Did you know that almost half of the people in the world live in poverty, including almost a billion children? Those living in poverty lack access to a varying number of necessities such as shelter, food, water, and medical care. According to the World Food Programme, hunger is the leading cause of death in the world.
Poverty is a complex issue because the longer it exists, the more it grows. Extreme poverty is defined as living on less than $1.25 a day. The countries that have its citizens living in extreme poverty have been in that state for several years, if not decades. However, it is important to note that in 1990, nearly half of the population in the developing regions lived on less than $1.25 a day. This rate dropped to 14 per cent in 2015, according to the United Nations. Poverty is an exponential problem that cannot be fixed on its own. One simple way that we can all help the issue of poverty in low-and middle-income countries in the long-term is by implementing fair trade.
Continue reading What Fair Trade is Meant to Be

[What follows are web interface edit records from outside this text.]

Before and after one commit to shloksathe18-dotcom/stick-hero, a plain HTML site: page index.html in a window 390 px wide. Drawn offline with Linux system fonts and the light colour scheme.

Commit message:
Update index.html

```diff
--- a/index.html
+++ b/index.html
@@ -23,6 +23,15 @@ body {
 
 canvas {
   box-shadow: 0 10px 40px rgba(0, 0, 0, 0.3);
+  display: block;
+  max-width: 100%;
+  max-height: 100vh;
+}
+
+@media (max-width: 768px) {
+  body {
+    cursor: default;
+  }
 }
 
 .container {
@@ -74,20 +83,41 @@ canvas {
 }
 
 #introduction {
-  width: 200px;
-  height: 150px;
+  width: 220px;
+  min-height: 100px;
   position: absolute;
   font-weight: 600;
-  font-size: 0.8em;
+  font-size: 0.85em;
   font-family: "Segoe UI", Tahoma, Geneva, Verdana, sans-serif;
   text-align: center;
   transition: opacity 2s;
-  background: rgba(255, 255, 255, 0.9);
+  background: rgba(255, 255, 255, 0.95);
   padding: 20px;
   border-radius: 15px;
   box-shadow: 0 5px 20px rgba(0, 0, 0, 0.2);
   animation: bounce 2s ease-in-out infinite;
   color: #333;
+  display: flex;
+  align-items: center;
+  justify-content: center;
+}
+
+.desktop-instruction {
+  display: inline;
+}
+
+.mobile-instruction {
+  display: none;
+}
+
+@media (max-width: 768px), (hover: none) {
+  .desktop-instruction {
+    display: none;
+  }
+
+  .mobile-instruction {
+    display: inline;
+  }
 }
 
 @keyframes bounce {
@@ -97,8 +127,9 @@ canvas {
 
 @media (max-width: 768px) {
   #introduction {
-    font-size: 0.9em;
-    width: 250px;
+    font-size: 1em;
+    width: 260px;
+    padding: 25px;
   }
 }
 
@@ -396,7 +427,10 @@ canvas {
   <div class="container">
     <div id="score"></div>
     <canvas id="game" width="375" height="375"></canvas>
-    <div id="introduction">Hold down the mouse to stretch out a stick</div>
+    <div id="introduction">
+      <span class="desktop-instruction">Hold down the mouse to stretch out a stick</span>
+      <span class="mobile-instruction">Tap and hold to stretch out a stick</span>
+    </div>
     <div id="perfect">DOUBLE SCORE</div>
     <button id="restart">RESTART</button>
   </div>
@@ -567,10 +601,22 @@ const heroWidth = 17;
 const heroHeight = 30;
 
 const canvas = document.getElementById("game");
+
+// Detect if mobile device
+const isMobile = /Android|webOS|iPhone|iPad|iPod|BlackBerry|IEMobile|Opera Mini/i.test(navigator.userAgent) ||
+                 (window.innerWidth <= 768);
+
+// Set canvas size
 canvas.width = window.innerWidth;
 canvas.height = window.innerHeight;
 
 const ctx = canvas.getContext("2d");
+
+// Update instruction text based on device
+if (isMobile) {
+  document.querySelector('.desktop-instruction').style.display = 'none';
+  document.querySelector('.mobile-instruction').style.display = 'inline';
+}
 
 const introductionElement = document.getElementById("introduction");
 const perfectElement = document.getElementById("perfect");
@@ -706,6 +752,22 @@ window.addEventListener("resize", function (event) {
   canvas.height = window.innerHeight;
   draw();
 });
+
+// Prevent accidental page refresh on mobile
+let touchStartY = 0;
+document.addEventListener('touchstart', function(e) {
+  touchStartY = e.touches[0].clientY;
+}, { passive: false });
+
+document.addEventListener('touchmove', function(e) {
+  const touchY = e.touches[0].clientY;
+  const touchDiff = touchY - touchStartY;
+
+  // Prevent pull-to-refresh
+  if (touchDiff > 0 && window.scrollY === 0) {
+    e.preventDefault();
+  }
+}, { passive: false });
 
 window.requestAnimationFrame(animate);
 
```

Michael Wahl didn’t purposely set out to create an innovative cloth diaper for babies who live in the developing world as well as a humanitarian organization, Dri Butts, that distributes diapers to families in need. Rather, he saw it as a necessity to prevent diseases caused by the spread of fecal matter.
Many children in low-and middle-income countries have an increased chance of not living to see their fifth birthday oftentimes because of diseases whose cause stems from fecal matter. In fact, diarrhea is the second leading cause of death for children under five. Other fecal-related diseases are cholera and typhoid.
Continue reading Humanitarian Designs Innovative Diaper for Developing Countries
For over five years Three Avocados has funded global water and education projects in Uganda and Nicaragua through the sale of their coffee and branded products like tumblers, T-shirts, and coffee mugs.
I recently received two bags of Three Avocados arabica ground coffee – one from Nicaragua and the other from Uganda. Both are quite good. I am a big fan of very strong, dark roast coffee and Three Avocados definitely does not disappoint.
When I opened my box of samples, the smell of coffee hit me before I even saw the coffee bags. I loved that immediately. In my experience if I can smell ground coffee before I even open the bag I know it will likely be very good.
Continue reading Three Avocados Creates Clean Water and Education Projects Through Coffee Sales
If you’re like many of us you may have waited until the very last-minute to buy your loved ones Valentine’s Day gifts. While you can still run out and buy a wealth of flowers, cards, and chocolates, here are nine virtual Valentines’s Day gifts you can give that also give back.
Oxfam Unwrapped: Oxfam recommends giving duos of animals for Valentine’s Day: a pair of chickens ($18), a pair of sheep ($80) or a pair of goats ($100). Send lovely animals to families in need.
Elizabeth Glaser Pediatric AIDS Foundation: EGPAF is asking its lovely supporters to send Valentine’s Day e-cards to spread awareness about pediatric AIDS. It costs nothing, but the gift of awareness is always key. Click here to spread the love.
Midwives for Haiti: We all believe in the power of saving mothers’ lives. This Valentine’s Day donate to Midwives for Haiti and help them stock their medicinal chest with life-saving medicines for the entire year. Donate with love to Midwives for Haiti.
Vaccine Ambassadors: There is no doubt that vaccines save lives. Vaccines are one of the best ways to show love for children around the world. Buy vaccines with love for children whose lives can be saved by this easy intervention. $10 vaccinates 19 children against the measles.
Continue reading 9 Last-Minute Virtual Valentine’s Day Gifts for Good
For the next month 100 of our members will become Toxin Freedom Fighters as they spread the word through blogs and social media about the need to update and reform the Toxic Chemicals Control Act of 1976. In 1976 60,000 chemicals were grandfathered in and since then 20,000 new chemicals have been added, but fewer than 10,000 of them have ever been tested.
Seventh Generation is calling upon concerned citizens to sign a petition that will be delivered to Congress on April 30, 2014 to show strength of will that lawmakers should re-evaluate the Toxic Chemicals Control Act for the first time since 1976. 100,000 signatures are needed on FightToxins.com to make a notable difference. Seventh Generation is calling upon Congress to require that chemicals should be tested, not arbitrarily put into our household products and foods and beverages. In order for a chemical to be tested it must be deemed an “unreasonable risk” to public health or the environment before it can be regulated by law.
Throughout the month we will be sharing all of the posts on Pinterest as well as on our Social Good Moms Tumblr blog.
If you believe in reform of the Toxic Chemicals Control Act, sign the petition and make change.